Aaron Vickers - NHL.com Correspondent

CALGARY -- If coach Mike Babcock is looking for candidates to play on Sidney Crosby's line in Sochi, Chris Kunitz is ready to be first in line to apply.

After all, it's worked well for the pair as members of the Pittsburgh Penguins. The 33-year-old followed up a career-year in 2011-12 by finishing seventh in the NHL in scoring last season, amassing 22 goals and 52 points 48 games while playing primarily on Crosby's left wing.

That familiarity could give him a leg up on the competition.

"He knows the way I play," Kunitz said. "I don't try to change too often. I just try to get to the areas on the ice. He's the guy with the puck and making the plays. He believes in me and has the confidence you're going to be in the areas, it's going to work well for you. I'm going to keep my game almost simple but also go to the areas on the ice that make us successful when we play together."

Canada's starting Olympic goalie job up for grabs

Monday, 08.26.2013 / 7:16 PM / 2014 Olympics

Dan Rosen - NHL.com Senior Writer

CALGARY -- Phoenix Coyotes goalie Mike Smith joked that the five goalies on the floor were the best players during Canada's ball hockey-style walk-through workout at its Olympic orientation camp on Monday.

Even if that were actually true (the goalies didn't do much at all, by the way), it wouldn't make the decision facing Canada executive director Steve Yzerman and coach Mike Babcock any easier.

Goaltending historically has been an area of strength and continuity for Canada at international tournaments, going back to Ken Dryden and on to Grant Fuhr, Patrick Roy and Martin Brodeur. Those days are gone, and the competition for Canada's goaltender at the 2014 Winter Olympics is as wide-open as it has ever been and filled with far more questions than any other position.

The answers will come over the course of the first three months of the NHL season as the evaluation process plays out and the schedule enhances the chances for some and weeds out others. But for now there are five goaltenders in the orientation camp who all legitimately have a chance to become Canada's starting goalie on Feb. 13 when it opens the Olympics in Sochi, Russia, against Norway -- Roberto Luongo, Carey Price, Braden Holtby, Corey Crawford and Smith.

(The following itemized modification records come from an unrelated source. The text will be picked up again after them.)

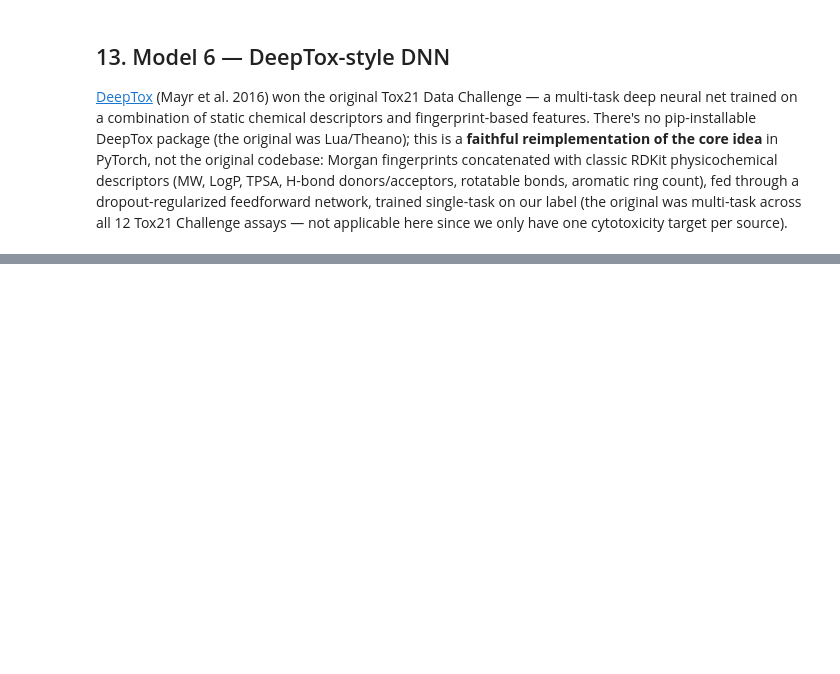
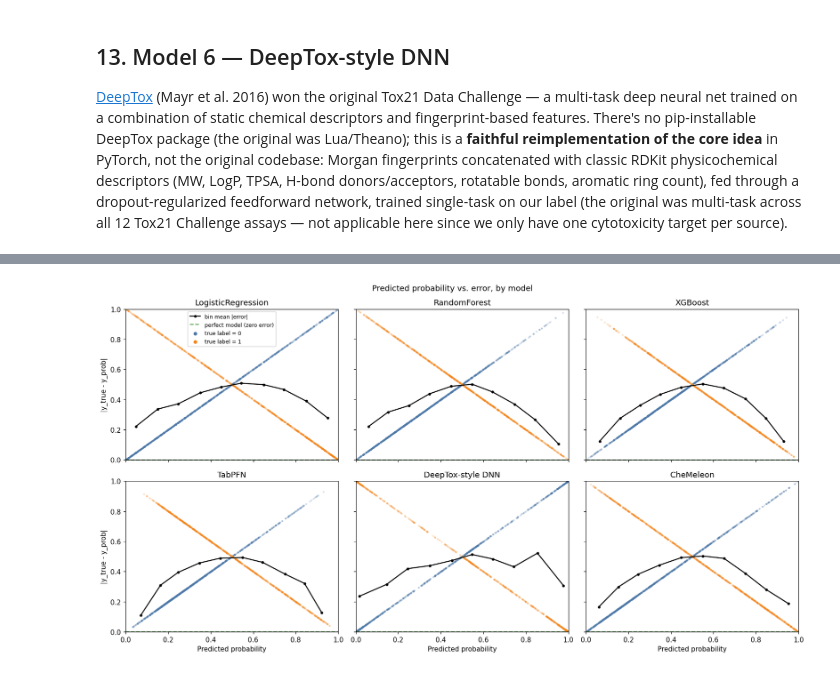
Before and after one commit to akkarimi/cytotoxicity-dataset-collection, a Jupyter notebook: notebooks/eda_and_baselines.ipynb, the cells around one changed output, grey strips where cells are left out. Saved outputs shown, nothing was run; the diff lists cells and outputs as text; code cells hidden in the pictures; blank space fills up the shorter version.

```diff
--- a/notebooks/eda_and_baselines.ipynb
+++ b/notebooks/eda_and_baselines.ipynb
@@ -387,0 +397,13 @@ CheMeleon: CSVs prepared in /home/ak/repos/cytotoxicity-dataset-collection/noteb
+# %%
+chemeleon_preds_path = f"{CHEMPROP_DIR}/chemeleon_preds.csv"
+
+if os.path.exists(chemeleon_preds_path):
+    chemeleon_out = pd.read_csv(chemeleon_preds_path)
+
+    assert len(chemeleon_out) == len(meta_test), "row count mismatch -- did test.csv change?"
+    y_prob_chemeleon = chemeleon_out['cytotoxic_label'].values
+    y_true_chemeleon = meta_test['cytotoxic_label'].values
+
+    _ = evaluate("CheMeleon", y_true_chemeleon, y_prob_chemeleon, meta_test)
+else:
+    print(f'Not found: {chemeleon_preds_path} - run the chemprop train/predict commands above first.')
@@ -499,0 +530,55 @@ DeepTox-style DNN: ROC-AUC=0.730  PR-AUC=0.670  balanced_acc=0.663  F1=0.601
+# %%
+model_probs = {
+    "LogisticRegression": y_prob_logreg,
+    "RandomForest": y_prob_rf,
+    "XGBoost": y_prob_xgb,
+    "TabPFN": y_prob_tabpfn,
+    "DeepTox-style DNN": y_prob_deeptox,
+}
+if os.path.exists(chemeleon_preds_path):
+    model_probs["CheMeleon"] = y_prob_chemeleon
+
+N_BINS = 10
+bin_edges = np.linspace(0, 1, N_BINS + 1)
+class_colors = {0: "#4C78A8", 1: "#F58518"}
+
+fig, axes = plt.subplots(2, 3, figsize=(15, 8), sharex=True, sharey=True)
+for ax, (name, y_prob) in zip(axes.flat, model_probs.items()):
+    y_prob = np.asarray(y_prob)
+    abs_err = np.abs(y_test - y_prob)
+
+    ax.axhline(0, color="#54A24B", ls="--", lw=1.5, label="perfect model (zero error)")
+
+    for cls in (0, 1):
+        mask = y_test == cls
+        ax.scatter(y_prob[mask], abs_err[mask], s=4, alpha=0.15, color=class_colors[cls])
+
+    bin_idx = np.clip(np.digitize(y_prob, bin_edges) - 1, 0, N_BINS - 1)
+    occupied = [b for b in range(N_BINS) if (bin_idx == b).any()]
+    bin_prob = [y_prob[bin_idx == b].mean() for b in occupied]
+    bin_err = [abs_err[bin_idx == b].mean() for b in occupied]
+    ax.plot(bin_prob, bin_err, color="black", lw=1.5, marker="o", markersize=3, label="bin mean |error|")
+
+    ax.set_title(name)
+    ax.set_xlim(0, 1)
+    ax.set_ylim(0, 1)
+
+axes.flat[0].scatter([], [], s=20, color=class_colors[0], label="true label = 0")
+axes.flat[0].scatter([], [], s=20, color=class_colors[1], label="true label = 1")
+handles, labels = axes.flat[0].get_legend_handles_labels()
+order = ["bin mean |error|", "perfect model (zero error)", "true label = 0", "true label = 1"]
+by_label = dict(zip(labels, handles))
+axes.flat[0].legend([by_label[l] for l in order], order, loc="upper center", fontsize=8)
+
+for ax in axes[-1, :]:
+    ax.set_xlabel("Predicted probability")
+for ax in axes[:, 0]:
+    ax.set_ylabel("|y_true - y_prob|")
+for ax in axes.flat[len(model_probs):]:
+    ax.set_visible(False)
+
+fig.suptitle("Predicted probability vs. error, by model")
+plt.tight_layout()
+plt.show()
+# %% [output]
+[figure, added]
```
Also changed, not shown: parts of 49 cells of this notebook, 18 other files.
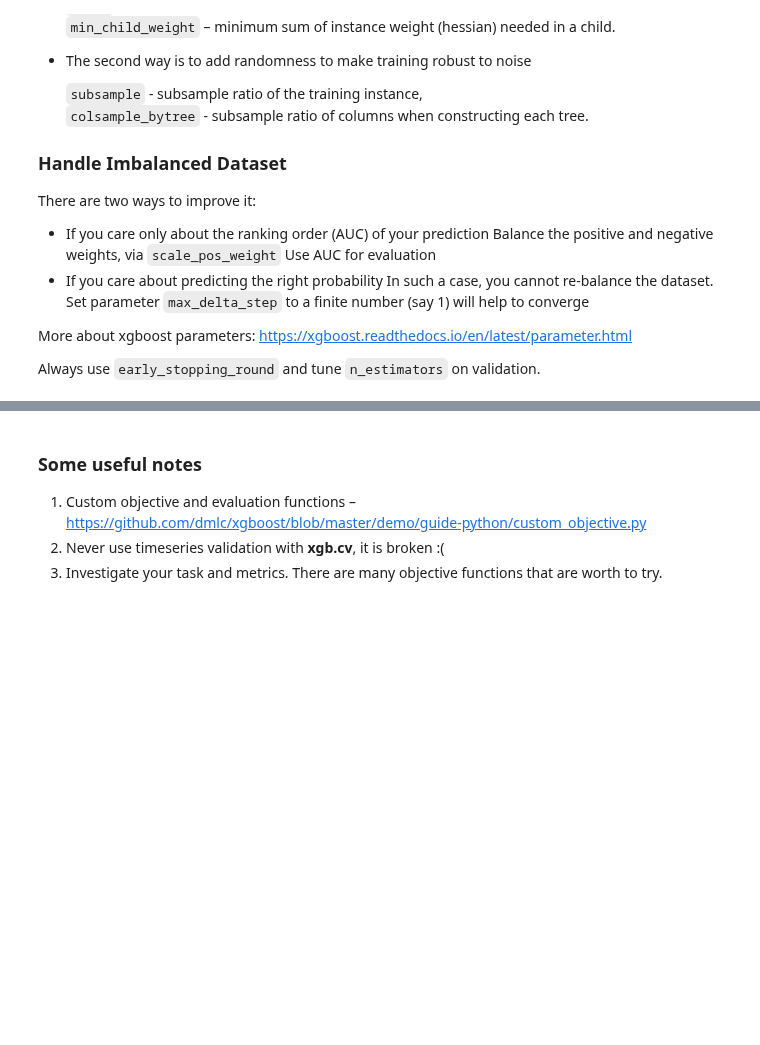
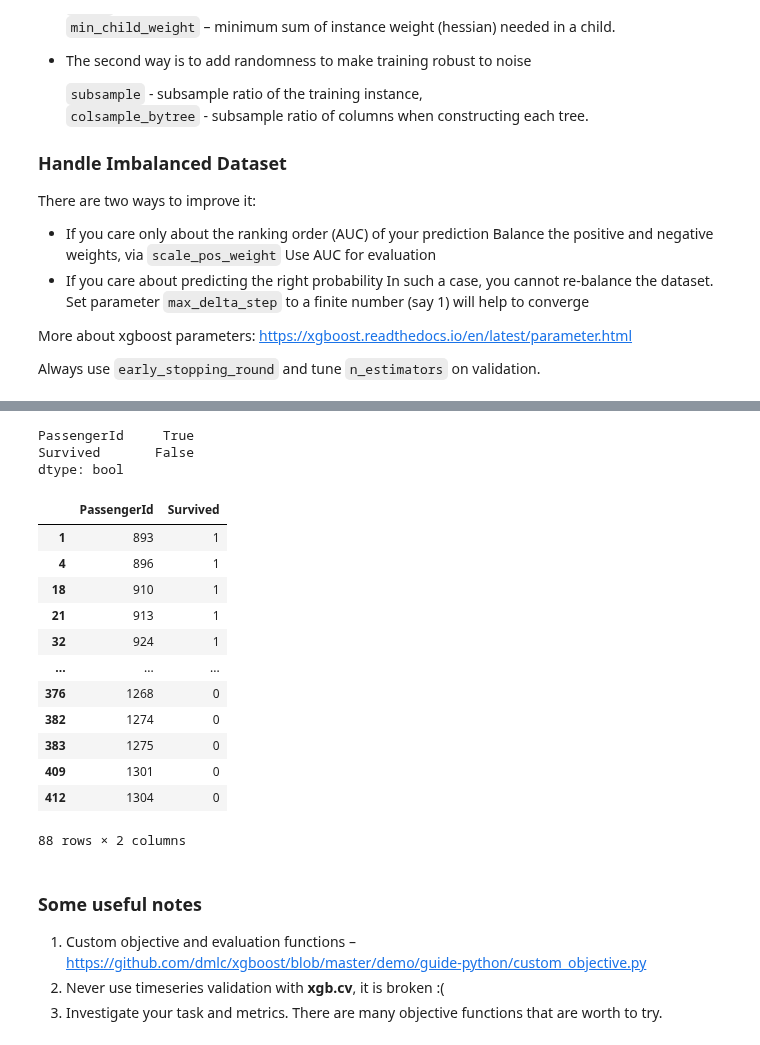
Before and after one commit to varrek/prjct_ml, a Jupyter notebook: hw8_boosting.ipynb, the cells around one changed output, grey strips where cells are left out. Saved outputs shown, nothing was run; the diff lists cells and outputs as text; code cells hidden in the pictures; blank space fills up the shorter version.

```diff
--- a/hw8_boosting.ipynb
+++ b/hw8_boosting.ipynb
@@ -36,5 +79,16 @@ test = pd.read_csv('./data/titanic_test.csv')
 age_avg = test['Age'].mean()
 test[['Age']] = test[['Age']].fillna(age_avg)
 PassengerId = test['PassengerId']
-test_transformed = ct.fit_transform(test)
-test_transformed = pd.DataFrame(test_transformed, columns=ct.get_feature_names_out())
+test_transformed = ct.fit_transform(test[features])
+test_transformed = pd.DataFrame(test_transformed, columns=ct.get_feature_names_out()).astype(np.float64)
+test_transformed = test_transformed.astype({"onehotencoder__Sex_female": int,
+              "onehotencoder__Sex_male": int,
+             "onehotencoder__Pclass_1": int,
+             "onehotencoder__Pclass_2": int,
+             "onehotencoder__Pclass_3": int,
+             "onehotencoder__Embarked_C": int,
+             "onehotencoder__Embarked_Q": int,
+             "onehotencoder__Embarked_S": int,
+             "remainder__SibSp":int,
+             "remainder__Parch": int})
+test_transformed.dtypes
@@ -289,20 +384,22 @@ parameters = {
 parameters = {
     #default
     "objective": "binary:logistic",
-    "n_estimators": 200,
-    "eta": 0.03,
+    "n_estimators": 11,
+    "eta": 0.55,
     "verbosity": 0,
     "nthread": 10,
     "random_seed": 1,
     "eval_metric": "auc",
     # regularization parameters
-    "max_depth": 5,
+    "max_depth": 7,
     "subsample": 0.9,
-    "colsample_bytree": 0.5,
+    "colsample_bytree": 0.8,
+    'colsample_bylevel':0.8,
     "gamma": 2,
-    "reg_lambda": 8,
-    'scale_pos_weight': scale_pos_weight,
-
+    "reg_lambda": 6,
+    "scale_pos_weight": 0.6,
+    "min_child_weight": 0.4,
+    "max_delta_step": 10,
     #lightgbm approach
     "tree_method": "hist",
     "grow_policy": "lossguide",
@@ -321,6 +417,8 @@ get_kfold_accuracy(X, y, parameters)
 # %%
 clf = xgb.XGBClassifier(**parameters, use_label_encoder=False)
 bst = clf.fit(X, y)
+# %%
+y_077990 = pd.read_csv('submission_xgboost_077990.csv')
 # %%
 y_pred = bst.predict(test_transformed)
 submission = pd.DataFrame({
@@ -328,6 +426,27 @@ submission = pd.DataFrame({
         "Survived": y_pred
     })
 submission.to_csv('submission_xgboost.csv', index=False)
+(submission == y_077990).all()
+# %% [output]
+PassengerId     True
+Survived       False
+dtype: bool
+# %%
+pd.concat([y_077990,submission]).drop_duplicates(keep=False)
+# %% [output]
+|  | PassengerId | Survived |
+| 1 | 893 | 1 |
+| 4 | 896 | 1 |
+| 18 | 910 | 1 |
+| 21 | 913 | 1 |
+| 32 | 924 | 1 |
+| ... | ... | ... |
+| 376 | 1268 | 0 |
+| 382 | 1274 | 0 |
+| 383 | 1275 | 0 |
+| 409 | 1301 | 0 |
+| 412 | 1304 | 0 |
+88 rows × 2 columns
 # %% [markdown]
 ### Some useful notes
 
```
Also changed, not shown: parts of 45 cells of this notebook.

Walchuk earns unique experience at Canada's camp

Monday, 08.26.2013 / 6:03 PM / 2014 Olympics

Aaron Vickers - NHL.com Correspondent

CALGARY -- With roughly $1.5 billion worth of players under contract participating in a walk-through practice at Canada's Olympic orientation camp, there was no shortage of star power in Calgary.

But it was an unknown that was the biggest attraction on the floor.

Former Spokane Chiefs and University of Calgary Dinos forward Dylan Walchuk wound up an emergency substitute for Joe Thornton, who was unable to arrive at camp due to a family matter.

"[It's] like a dream come true, kind of," said Walchuk, who found out late Sunday night he'd be participating. "I don't know, it was sweet just seeing those guys on TV all the time and getting to play with them. They're all good guys. It's an experience I'll never forget."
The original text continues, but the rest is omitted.